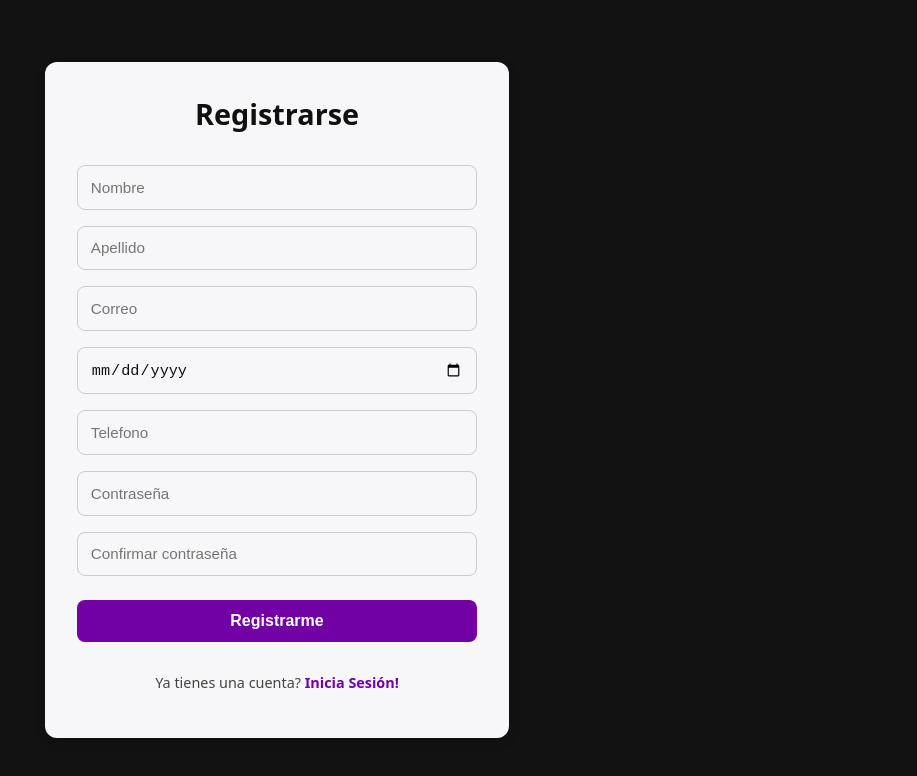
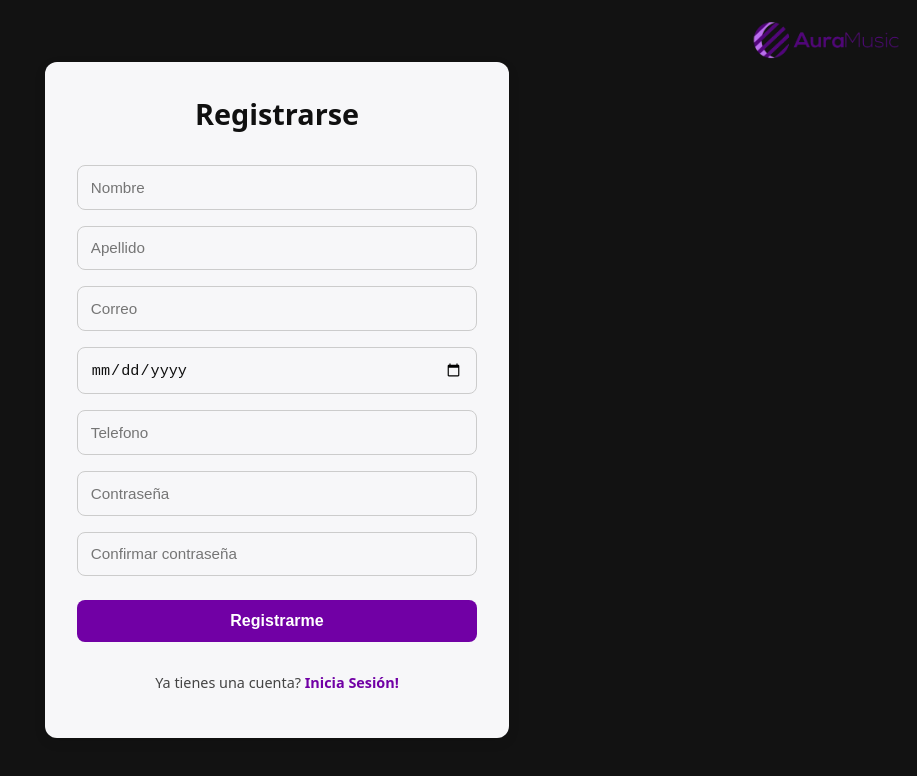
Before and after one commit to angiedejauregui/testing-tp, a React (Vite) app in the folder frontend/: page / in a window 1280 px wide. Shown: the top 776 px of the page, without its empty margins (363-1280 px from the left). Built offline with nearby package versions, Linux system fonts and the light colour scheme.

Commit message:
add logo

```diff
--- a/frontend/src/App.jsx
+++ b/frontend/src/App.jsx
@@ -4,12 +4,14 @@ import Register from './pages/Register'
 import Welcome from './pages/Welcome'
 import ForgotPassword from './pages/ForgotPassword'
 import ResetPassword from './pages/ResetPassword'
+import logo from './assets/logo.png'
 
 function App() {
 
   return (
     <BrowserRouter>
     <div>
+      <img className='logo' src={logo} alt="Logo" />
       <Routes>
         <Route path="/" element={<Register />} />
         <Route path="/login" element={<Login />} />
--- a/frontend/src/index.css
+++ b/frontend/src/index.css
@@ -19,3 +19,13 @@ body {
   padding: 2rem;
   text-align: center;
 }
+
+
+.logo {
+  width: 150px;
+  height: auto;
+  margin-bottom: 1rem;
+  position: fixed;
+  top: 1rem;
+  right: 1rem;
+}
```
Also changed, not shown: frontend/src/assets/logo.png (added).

● ● ● ● ● ● ●

Task to carry out ::
Without including the pictures, copy all of the data exactly.

Result ::
Before and after one commit to angiedejauregui/testing-tp, a React (Vite) app in the folder frontend/: page / in a window 1280 px wide. Shown: the top 776 px of the page, without its empty margins (363-1280 px from the left). Built offline with nearby package versions, Linux system fonts and the light colour scheme.

Commit message:
add logo

```diff
--- a/frontend/src/App.jsx
+++ b/frontend/src/App.jsx
@@ -4,12 +4,14 @@ import Register from './pages/Register'
 import Welcome from './pages/Welcome'
 import ForgotPassword from './pages/ForgotPassword'
 import ResetPassword from './pages/ResetPassword'
+import logo from './assets/logo.png'
 
 function App() {
 
   return (
     <BrowserRouter>
     <div>
+      <img className='logo' src={logo} alt="Logo" />
       <Routes>
         <Route path="/" element={<Register />} />
         <Route path="/login" element={<Login />} />
--- a/frontend/src/index.css
+++ b/frontend/src/index.css
@@ -19,3 +19,13 @@ body {
   padding: 2rem;
   text-align: center;
 }
+
+
+.logo {
+  width: 150px;
+  height: auto;
+  margin-bottom: 1rem;
+  position: fixed;
+  top: 1rem;
+  right: 1rem;
+}
```
Also changed, not shown: frontend/src/assets/logo.png (added).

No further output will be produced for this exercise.